|Part of the Moro conflict|
Pump boats used by Abu Sayyaf in the Bohol attack
|Commanders and leaders|
Oscar T. Lactao
Noli G. Taliño
Muammar Askali †|
Joselito Melloria †
Philippine Air Force
Philippine National Police
|Marakat Ansar Battalion (ASG)|
|Casualties and losses|
|2 civilians killed, 425–700 individuals evacuated; more than a thousand displaced.|
The 2017 Bohol clashes were armed conflicts that took place in April and May 2017 between Philippine security forces and Moro ISIL-affiliated militants led by members of the Abu Sayyaf in Inabanga, Bohol, Philippines. Three Philippine Army soldiers, a policeman, four terrorists and two civilians were killed during the initial firefight. Subsequent firefights between the remaining militants and security forces resulted in the deaths of all the Abu Sayyaf insurgents. A ranking officer of the Philippine National Police linked to Abu Sayyaf attempted to rescue some of the insurgents but was arrested.
Five days before the initial incident, the Armed Forces of the Philippines had detected the departure of a group of Abu Sayyaf from Indanan, Sulu bound for the Central Visayas. On 9 April 2017, the US Embassy in Manila issued a travel warning based on "credible" reports of kidnapping threats. A day before the first firefight, the AFP received reports of the presence of eleven armed men in three pump boats entering the Inabanga River in Bohol.
A firefight between a joint Philippine Army and police force and the Abu Sayyaf began at approximately 5:00 in the morning of 11 April 2017 in Barangay Napo in the town of Inabanga. A Philippine Air Force plane conducted airstrikes against the Abu Sayyaf, while a Philippine Navy gunboat was deployed to block possible escape routes by sea. Three Philippine Army troopers, a policeman, two civilians and four Abu Sayyaf members were killed in the clash. Reports indicated that three extremist groups that have pledged allegiance to ISIL participated in the Bohol attack: a hard-line Abu Sayyaf faction known as the Marakat Ansar Battalion (called the Marakah al Ansar Battalion by another source), the Maute group and Ansar Khalifa Philippines.

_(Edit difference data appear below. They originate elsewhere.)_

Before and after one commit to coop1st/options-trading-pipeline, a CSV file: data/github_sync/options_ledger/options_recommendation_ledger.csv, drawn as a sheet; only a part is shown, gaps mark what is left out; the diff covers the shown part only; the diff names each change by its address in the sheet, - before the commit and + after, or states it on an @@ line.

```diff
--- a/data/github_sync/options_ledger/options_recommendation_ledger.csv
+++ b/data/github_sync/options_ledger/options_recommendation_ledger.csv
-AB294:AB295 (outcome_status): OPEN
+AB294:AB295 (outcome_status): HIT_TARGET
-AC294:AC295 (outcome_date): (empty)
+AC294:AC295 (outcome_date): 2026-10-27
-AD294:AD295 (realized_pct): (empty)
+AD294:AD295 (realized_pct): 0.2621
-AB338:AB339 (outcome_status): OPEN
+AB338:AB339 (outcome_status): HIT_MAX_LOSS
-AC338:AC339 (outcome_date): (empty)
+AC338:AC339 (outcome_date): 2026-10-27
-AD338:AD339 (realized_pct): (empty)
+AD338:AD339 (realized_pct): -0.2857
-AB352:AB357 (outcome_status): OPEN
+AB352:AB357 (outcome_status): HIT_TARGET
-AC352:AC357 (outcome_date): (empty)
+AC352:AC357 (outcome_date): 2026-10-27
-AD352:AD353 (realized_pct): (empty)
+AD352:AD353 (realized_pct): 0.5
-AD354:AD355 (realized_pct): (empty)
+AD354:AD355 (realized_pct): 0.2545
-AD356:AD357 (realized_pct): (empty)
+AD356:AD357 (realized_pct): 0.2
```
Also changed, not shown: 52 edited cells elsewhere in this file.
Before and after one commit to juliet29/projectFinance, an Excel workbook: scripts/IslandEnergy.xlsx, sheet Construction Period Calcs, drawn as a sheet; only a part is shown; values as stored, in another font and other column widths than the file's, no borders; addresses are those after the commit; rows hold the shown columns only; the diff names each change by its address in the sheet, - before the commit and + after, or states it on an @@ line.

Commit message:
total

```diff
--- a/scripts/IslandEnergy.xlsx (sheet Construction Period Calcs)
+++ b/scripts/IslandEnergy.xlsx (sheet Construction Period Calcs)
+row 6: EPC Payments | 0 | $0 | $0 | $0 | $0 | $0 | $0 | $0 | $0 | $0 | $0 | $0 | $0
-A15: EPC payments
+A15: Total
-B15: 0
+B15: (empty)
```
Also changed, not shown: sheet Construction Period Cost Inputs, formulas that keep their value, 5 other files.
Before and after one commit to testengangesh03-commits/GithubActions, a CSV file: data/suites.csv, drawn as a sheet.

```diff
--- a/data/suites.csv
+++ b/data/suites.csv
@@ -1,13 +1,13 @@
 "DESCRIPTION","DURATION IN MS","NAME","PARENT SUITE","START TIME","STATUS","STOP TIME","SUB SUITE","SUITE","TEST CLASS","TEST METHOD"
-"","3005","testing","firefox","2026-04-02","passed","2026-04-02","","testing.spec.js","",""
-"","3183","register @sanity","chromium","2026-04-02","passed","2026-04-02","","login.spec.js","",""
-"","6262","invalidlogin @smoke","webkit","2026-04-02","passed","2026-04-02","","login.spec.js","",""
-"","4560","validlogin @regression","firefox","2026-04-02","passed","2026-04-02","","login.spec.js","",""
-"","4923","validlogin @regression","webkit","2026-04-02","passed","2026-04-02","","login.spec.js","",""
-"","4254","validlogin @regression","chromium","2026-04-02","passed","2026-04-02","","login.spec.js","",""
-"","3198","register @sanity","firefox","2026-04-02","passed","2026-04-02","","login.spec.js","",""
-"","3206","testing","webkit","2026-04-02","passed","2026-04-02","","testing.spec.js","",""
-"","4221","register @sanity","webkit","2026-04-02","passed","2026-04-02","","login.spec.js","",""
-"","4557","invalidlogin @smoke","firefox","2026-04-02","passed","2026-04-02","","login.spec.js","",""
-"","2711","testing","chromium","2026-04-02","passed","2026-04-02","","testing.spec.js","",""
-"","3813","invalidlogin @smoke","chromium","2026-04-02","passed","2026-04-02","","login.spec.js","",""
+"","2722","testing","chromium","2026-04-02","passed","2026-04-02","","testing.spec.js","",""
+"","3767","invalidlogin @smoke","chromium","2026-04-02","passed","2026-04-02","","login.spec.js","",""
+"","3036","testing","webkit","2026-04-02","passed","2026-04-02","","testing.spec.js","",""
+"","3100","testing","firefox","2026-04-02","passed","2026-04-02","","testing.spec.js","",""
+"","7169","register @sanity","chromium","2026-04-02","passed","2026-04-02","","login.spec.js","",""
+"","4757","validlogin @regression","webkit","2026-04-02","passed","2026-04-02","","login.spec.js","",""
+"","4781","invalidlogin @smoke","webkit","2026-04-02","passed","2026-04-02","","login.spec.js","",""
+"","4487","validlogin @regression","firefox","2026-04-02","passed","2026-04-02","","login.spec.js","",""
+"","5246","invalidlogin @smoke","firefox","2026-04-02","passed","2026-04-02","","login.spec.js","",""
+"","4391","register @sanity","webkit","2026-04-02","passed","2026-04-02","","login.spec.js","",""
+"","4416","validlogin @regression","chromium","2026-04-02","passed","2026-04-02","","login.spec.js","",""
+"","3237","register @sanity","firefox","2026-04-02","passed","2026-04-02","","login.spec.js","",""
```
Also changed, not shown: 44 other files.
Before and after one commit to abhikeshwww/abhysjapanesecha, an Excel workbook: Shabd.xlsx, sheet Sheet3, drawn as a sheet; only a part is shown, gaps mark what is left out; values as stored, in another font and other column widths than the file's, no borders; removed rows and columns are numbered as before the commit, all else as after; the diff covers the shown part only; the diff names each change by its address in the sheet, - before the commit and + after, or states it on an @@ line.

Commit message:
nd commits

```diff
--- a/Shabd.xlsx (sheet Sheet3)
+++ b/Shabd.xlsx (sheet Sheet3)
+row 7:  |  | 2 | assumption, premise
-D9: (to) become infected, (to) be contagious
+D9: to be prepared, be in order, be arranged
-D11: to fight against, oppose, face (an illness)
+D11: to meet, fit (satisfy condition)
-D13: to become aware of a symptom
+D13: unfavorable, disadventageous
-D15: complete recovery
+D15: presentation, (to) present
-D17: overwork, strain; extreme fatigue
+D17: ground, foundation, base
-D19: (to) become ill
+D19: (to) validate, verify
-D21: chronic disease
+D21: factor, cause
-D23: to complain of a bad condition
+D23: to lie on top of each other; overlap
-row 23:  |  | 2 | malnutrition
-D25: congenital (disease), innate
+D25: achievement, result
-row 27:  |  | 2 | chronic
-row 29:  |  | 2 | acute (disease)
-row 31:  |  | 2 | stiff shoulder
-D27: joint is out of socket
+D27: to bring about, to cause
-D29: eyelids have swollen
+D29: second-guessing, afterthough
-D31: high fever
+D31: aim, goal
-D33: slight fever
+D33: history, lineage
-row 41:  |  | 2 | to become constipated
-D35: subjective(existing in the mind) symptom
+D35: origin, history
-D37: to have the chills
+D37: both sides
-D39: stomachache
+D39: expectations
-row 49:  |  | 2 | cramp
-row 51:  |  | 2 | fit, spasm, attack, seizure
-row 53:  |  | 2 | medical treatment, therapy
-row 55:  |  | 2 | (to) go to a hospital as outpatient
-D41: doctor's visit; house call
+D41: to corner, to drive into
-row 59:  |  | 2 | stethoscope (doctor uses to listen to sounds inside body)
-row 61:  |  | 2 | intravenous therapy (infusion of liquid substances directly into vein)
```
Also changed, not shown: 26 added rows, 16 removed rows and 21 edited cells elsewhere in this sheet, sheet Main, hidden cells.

A day after the firefight, the body of Abu Sayyaf sub-leader Maumar Askali, also known as Abu Rami, was recovered from the scene of the clash. Askali was implicated in the beheading of two Canadian hostages, John Ridsdel and Robert Hall in 2016, and German tourist Jürgen Kantner in February 2017. On 13 April, two days after the clash, another Abu Sayyaf fatality was recovered by security forces after being buried by his companions in Barangay Lonoy Cainsican in Inabanga.
Two civilians killed in the firefight were initially tagged as Abu Sayyaf casualties. Government troops recovered M16 and M4 rifles, and bomb-making paraphernalia from the scene of the clash. The Armed Forces of the Philippines and civil authorities declared Bohol "cleared" a day after the firefight.
On 22 April 2017, four more Abu Sayyaf militants were killed during firefights in Bohol, including sub-leader and guide Joselito Melloria, also known as Abu Alih. Two weeks later, the AFP announced the arrest of Abu Saad, one of the three remaining Abu Sayyaf members who had evaded capture. A day later, Abu Saad was reported killed after attempting to escape while in police custody. The last two militants were finally located after they took a local resident hostage and were killed in a firefight against security forces on 15 May 2017.
On the evening of 22 April 2017, Police Supt. Maria Christina Nobleza, the deputy regional chief of the crime laboratory in the Davao Region, and her alleged lover, Reenor Lou Dungon, were arrested in a military checkpoint in Barangay Bacani, Clarin, Bohol. The two, authorities stated, were planning to rescue the remaining Abu Sayyaf members who were being hunted down by government troops. Dungon is said to be the brother-in-law of slain Abu Sayyaf leader Abu Solaiman.